National forest policy programmes and Zero Deforestation (ZD) programmes require monitoring systems that use disturbance indicators to determine deforestation and forest degradation as well as changes in above-ground woody biomass. However, several technical challenges must be overcome in order to provide operational forest monitoring services for the humid and dry tropical forests, like the occurrence of persistent cloud conditions in tropical regions, which impact the effective use of optical EO data. Seasonal effects in tropical dry forest ecosystems, such as leaf fall in the dry season, combined with the limited availability of multi-seasonal EO data coverages also influence the quality and cost effectiveness of the monitoring systems. However, this situation drastically changed since the availability of Sentinel satellite data of the European Copernicus Programme, which provide the high-frequency, high-resolution optical and radar data required. The EU-funded EOMonDis project elaborated operational EO-based tropical forest monitoring services to support countries and a wide range of users with accurate, up-to-date forest information data. “The initiative particularly supports countries implementing the United Nations Framework Convention on Climate Change – Reducing Emissions From Deforestation in Developing Countries (UNFCCC REDD+) policy process as well as stakeholders involved in implementing ZD commitments,” says project coordinator Thomas Häusler.

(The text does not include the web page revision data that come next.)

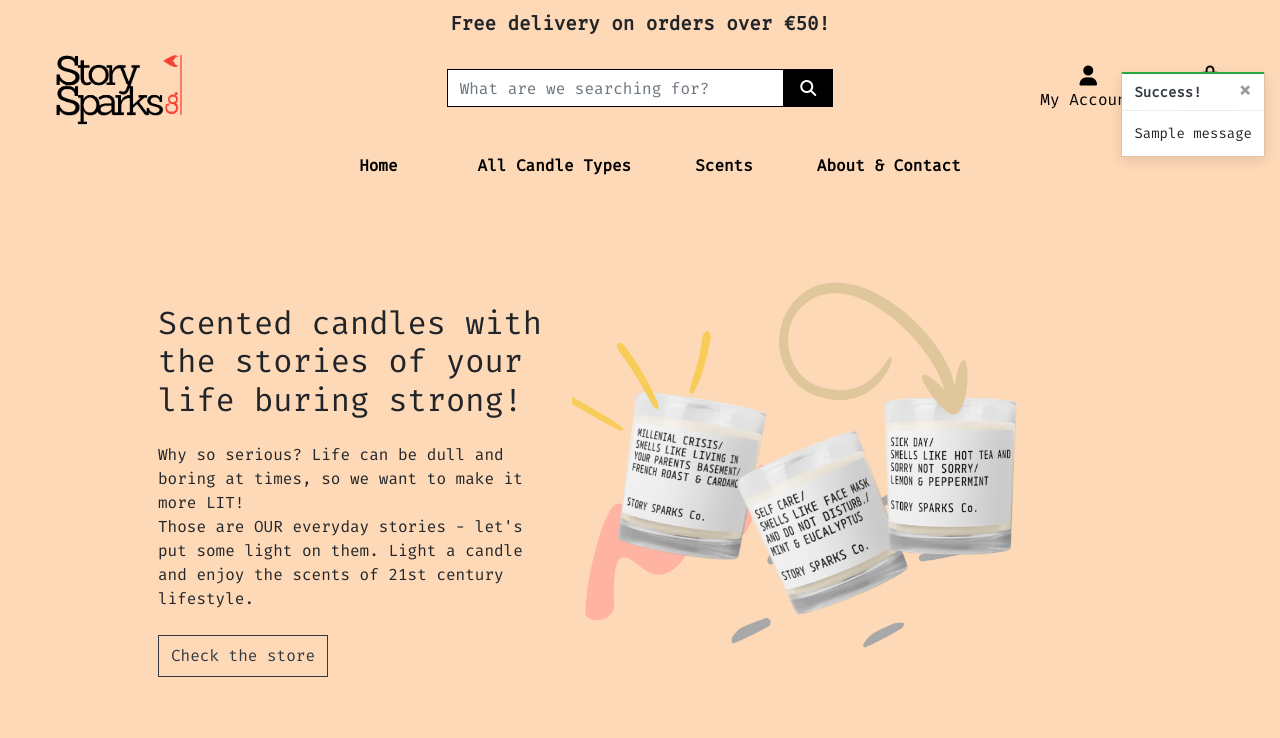
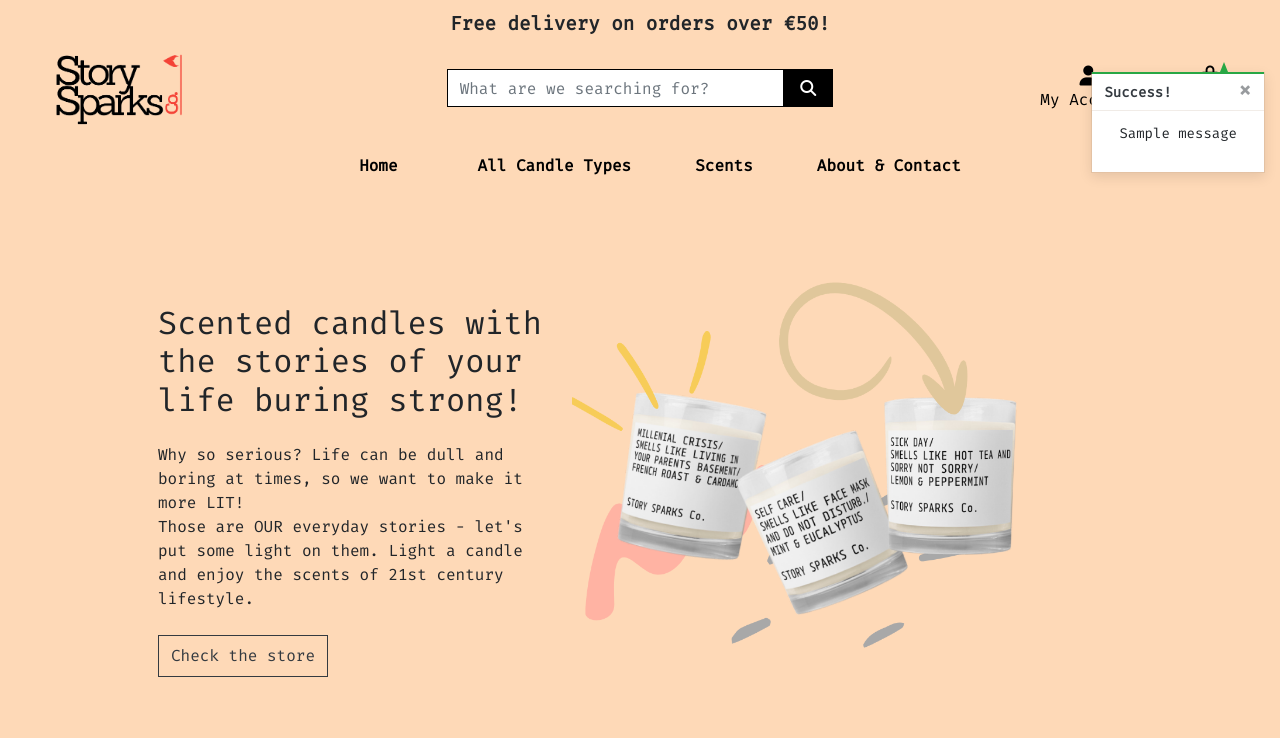
Before and after one commit to katzur/story-sparks, a Django app: page / in a window 1280 px wide. Shown: the top 738 px of the page. Run offline with Django 3.2, Linux system fonts and the light colour scheme; tables that the repository leaves empty hold one stand-in row (values such as "Sample post"); one stand-in notice (Sample message) is shown; some libraries are stand-ins or nearby versions.

Commit message:
Add notification css and shopping bag preview

```diff
--- a/static/css/base.css
+++ b/static/css/base.css
@@ -147,6 +147,57 @@ hr {
     color: #e87362!important
 }
 
+/* from CSS-tricks.com: https://css-tricks.com/snippets/css/css-triangle/ */
+.arrow-up {
+    width: 0;
+    height: 0;
+    border-left: 4px solid transparent;
+    border-right: 4px solid transparent;
+    border-bottom: 10px solid black;
+    position: absolute;
+    top: -10px;
+    right: 36px;
+}
+
+/* Convenience classes - colors copied from Bootstrap */
+.arrow-primary {
+    border-bottom-color: #007bff !important;
+}
+
+.arrow-secondary {
+    border-bottom-color: #6c757d !important;
+}
+
+.arrow-success {
+    border-bottom-color: #28a745 !important;
+}
+
+.arrow-danger {
+    border-bottom-color: #dc3545 !important;
+}
+
+.arrow-warning {
+    border-bottom-color: #ffc107 !important;
+}
+
+.arrow-info {
+    border-bottom-color: #17a2b8 !important;
+}
+
+.arrow-light {
+    border-bottom-color: #f8f9fa !important;
+}
+
+.arrow-dark {
+    border-bottom-color: #343a40 !important;
+}
+
+.bag-notification-wrapper {
+    height: 100px;
+    overflow-x: hidden;
+    overflow-y: auto;
+}
+
 /* -------------------------------- Carousel styling from https://www.tutorialrepublic.com/codelab.php?topic=bootstrap&file=testimonial-carousel-with-quote-icon*/
 
 h2 {
--- a/templates/includes/toasts/toast_success.html
+++ b/templates/includes/toasts/toast_success.html
@@ -8,6 +8,46 @@
         </button>
     </div>
     <div class="toast-body bg-white">
-        {{ message }}
+        <div class="row">
+            <div class="col">
+                {{ message }}
+                <hr class="mt-1 mb-3">
+            </div>
+        </div>
+        {% if grand_total %}
+            <p class="logo-font bg-white text-black py-1">Your Bag ({{ product_count }})</p>
+            <div class="bag-notification-wrapper">
+                {% for item in bag_items %}
+                    <div class="row">
+                        <div class="col-3 my-1">
+                            <img class="w-100" src="{{ item.product.image.url }}">
+                        </div>
+                        <div class="col-9">
+                            <p class="my-0"><strong>{{ item.product.name }}</strong></p>
+                            <p class="my-0 small text-muted">Qty: {{ item.quantity }}</p>
+                        </div>
+                    </div>
+                {% endfor %}
+            </div>
+            <div class="row">
+                <div class="col">
+                    <strong><p class="mt-3 mb-1 text-black">
+                        Total{% if free_delivery_delta > 0 %} (Exc. delivery){% endif %}:
+                        <span class="float-right">€{{ total|floatformat:2 }}</span>
+                    </p></strong>
+                    {% if free_delivery_delta > 0 %}
+                        <p class="mb-0 p-2 bg-warning shadow-sm text-black text-center">
+                            Spend <strong>€{{ free_delivery_delta }}</strong> more to get free next day delivery!
+                        </p>
+                    {% endif %}
+                    <a href="{% url 'view_bag' %}" class="btn btn-black btn-block rounded-0">
+                        <span class="text-uppercase">Go To Secure Checkout</span>
+                        <span class="icon">
+                            <i class="fas fa-lock"></i>
+                        </span>
+                    </a>
+                </div>
+            </div>
+        {% endif %}
     </div>
 </div>
```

Researchers focused on improving forest monitoring systems, significantly contributing to sustainable environmental management by providing quantitative data on forest loss and land use changes. This information is required for the implementation of several environmental policies such as the UN Forum on Forests, the UNFCCC REDD+ process and the UN Convention on Biological Diversity, as well as national and regional forest strategies and policies. Forest Monitoring and the REDD+ Policy is also embedded in the Paris Agreement of 2015; furthermore, the agreement requires countries to prepare their activities for reduction of greenhouse gases in a post-2020 time frame as part of their nationally determined contributions (NDCs). “In this context, most developing countries have included REDD+ in their NDCs, which provides further opportunities for the results from the current project to be utilised in a beneficial manner for policy implementation and the overall sustainable management of natural resources in countries,” explains Häusler.
EOMonDis service providers and research partners worked together to overcome existing challenges in tropical forest monitoring by integrating dense time series from optical and radar sensor systems, especially from the Sentinels of the European Copernicus programme. Scientists developed and tested these techniques and demonstrated them at selected sites in Cameroon, Gabon, Malawi and Peru. User feedback from these demonstrations provided the basis for further improvements and customisations of the products and the service platform. “EOMonDis is now ready to provide user-tailored forest monitoring products for roll-out, such as forest cover and land use maps, near real-time forest disturbance maps and respective change products,” concludes Häusler.
EOMonDis, forest, REDD+, forest disturbance, Earth Observation, Sentinel, UNFCCC, United Nations Framework Convention on Climate Change, Paris Agreement